§ The problem: Throughout the records below, find each line holding "projectStatus" and copy it.

§ Source data:

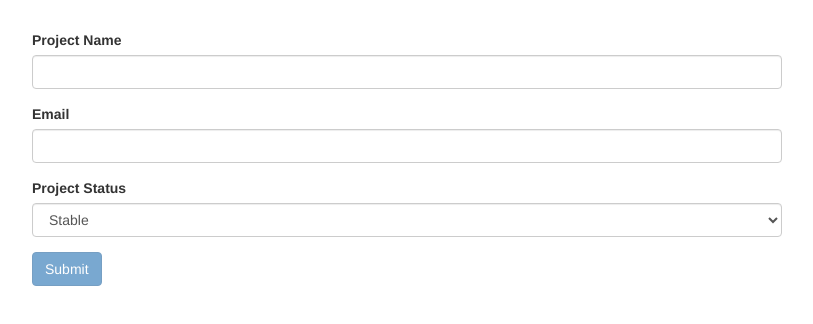
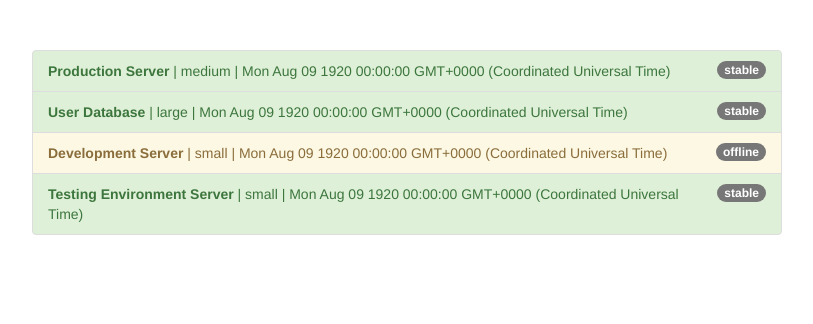
Before and after one commit to JiaweiLu1999/Angular_sandbox, an Angular app: page / in a window 1280 px wide. Shown: the top 324 px of the page, without its empty margins (233-1046 px from the left). Built offline with nearby package versions, Linux system fonts and the light colour scheme.

Commit message:
pipe start

```diff
--- a/src/app/app.component.css
+++ b/src/app/app.component.css
@@ -1,3 +1,3 @@
 .container {
-  margin-top: 30px;
+  margin-top: 50px;
 }
--- a/src/app/app.component.html
+++ b/src/app/app.component.html
@@ -1,42 +1,18 @@
 <div class="container">
   <div class="row">
     <div class="col-xs-12 col-sm-10 col-md-8 col-sm-offset-1 col-md-offset-2">
-      <!--
-          Create a Form with the following Controls and Validators
-          1) Project Name (should not be empty)
-          2) Mail (should not be a empty and a valid email)
-          3) Project Status Dropdown, with three values: 'Stable', 'Critical', 'Finished'
-          4) Submit Button
-
-          Add your own Validator which doesn't allow "Test" as a Project Name
-
-          Also implement that Validator as an async Validator (replace the other one)
-
-          Upon submitting the form, simply print the value to the console
-      -->
-      <form [formGroup]="signupForm" (ngSubmit)="onSubmit()">
-        <div class="form-group">
-          <label>Project Name</label>
-          <input type="text" class="form-control" formControlName="projectName">
-          <span class="help-block" *ngIf="!signupForm.get('projectName')?.valid && signupForm.get('projectName')?.touched">
-            Please enter a valid Project Name!
+      <ul class="list-group">
+        <li
+          class="list-group-item"
+          *ngFor="let server of servers"
+          [ngClass]="getStatusClasses(server)">
+          <span
+            class="badge">
+            {{ server.status }}
           </span>
-        </div>
-        <div class="form-group">
-          <label>Email</label>
-          <input type="email" class="form-control" formControlName="email">
-          <span class="help-block" *ngIf="!signupForm.get('email')?.valid && signupForm.get('email')?.touched">
-            Please enter a valid Email!
-          </span>
-        </div>
-        <div class="form-group">
-          <label>Project Status</label><br>
-          <select class="form-control" formControlName="projectStatus">
-            <option *ngFor="let status of projectStatus" [value]="status">{{ status }}</option>
-          </select>
-        </div>
-        <button class="btn btn-primary" type="submit" [disabled]="!signupForm.valid">Submit</button>
-      </form>
+          <strong>{{ server.name }}</strong> | {{ server.instanceType }} | {{ server.started }}
+        </li>
+      </ul>
     </div>
   </div>
 </div>
--- a/src/app/app.component.ts
+++ b/src/app/app.component.ts
@@ -1,51 +1,42 @@
-import {Component, OnInit} from '@angular/core';
-import {AbstractControl, FormControl, FormGroup, Validators} from "@angular/forms";
+import { Component } from '@angular/core';
 
 @Component({
   selector: 'app-root',
   templateUrl: './app.component.html',
   styleUrls: ['./app.component.css']
 })
-export class AppComponent implements OnInit{
-  signupForm: FormGroup = new FormGroup({});
-  projectStatus = ['Stable', 'Critical', 'Finished'];
-  forbiddenProjectName = ['Test'];
-  forbiddenEmail = ['jl5999@columbia.edu'];
-
-  ngOnInit(): void {
-    this.signupForm = new FormGroup({
-      "projectName": new FormControl(null, [Validators.required, this.projectNameValidator.bind(this)]),
-      "email": new FormControl(null, [Validators.email, Validators.required], this.emailValidator.bind(this)),
-      "projectStatus": new FormControl('Stable')
-    });
+export class AppComponent {
+  servers = [
+    {
+      instanceType: 'medium',
+      name: 'Production Server',
+      status: 'stable',
+      started: new Date(15, 1, 2017)
+    },
+    {
+      instanceType: 'large',
+      name: 'User Database',
+      status: 'stable',
+      started: new Date(15, 1, 2017)
+    },
+    {
+      instanceType: 'small',
+      name: 'Development Server',
+      status: 'offline',
+      started: new Date(15, 1, 2017)
+    },
+    {
+      instanceType: 'small',
+      name: 'Testing Environment Server',
+      status: 'stable',
+      started: new Date(15, 1, 2017)
+    }
+  ];
+  getStatusClasses(server: {instanceType: string, name: string, status: string, started: Date}) {
+    return {
+      'list-group-item-success': server.status === 'stable',
+      'list-group-item-warning': server.status === 'offline',
+      'list-group-item-danger': server.status === 'critical'
+    };
   }
-
-
-
-  projectNameValidator(control: FormControl): {[s:string]: boolean} | null {
-    if (this.forbiddenProjectName.indexOf(control.value) !== -1) {
-      return {'projectNameForbidden' : true};
-    }
-    return null;
-  }
-
-  emailValidator(control: AbstractControl): Promise<any> {
-    return new Promise(
-      (resolve, reject) => {
-        setTimeout(()=> {
-          if (this.forbiddenEmail.indexOf(control.value) !== -1) {
-            resolve({'emailIsForbidden': true});
-          } else {
-            resolve(null);
-          }
-        }, 1000);
-      }
-    );
-  }
-
-  onSubmit() {
-    console.log(this.signupForm.value);
-  }
-
-
 }
--- a/src/app/app.module.ts
+++ b/src/app/app.module.ts
@@ -1,6 +1,6 @@
 import { BrowserModule } from '@angular/platform-browser';
 import { NgModule } from '@angular/core';
-import { ReactiveFormsModule } from '@angular/forms';
+import { FormsModule } from '@angular/forms';
 
 
 import { AppComponent } from './app.component';
@@ -11,7 +11,7 @@
   ],
   imports: [
     BrowserModule,
-    ReactiveFormsModule,
+    FormsModule,
   ],
   providers: [],
   bootstrap: [AppComponent]
```
Also changed, not shown: 1 other file (tests, documents, lock files or other folders).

§ Finished exercise:
-          <select class="form-control" formControlName="projectStatus">
-            <option *ngFor="let status of projectStatus" [value]="status">{{ status }}</option>
-  projectStatus = ['Stable', 'Critical', 'Finished'];
-      "projectStatus": new FormControl('Stable')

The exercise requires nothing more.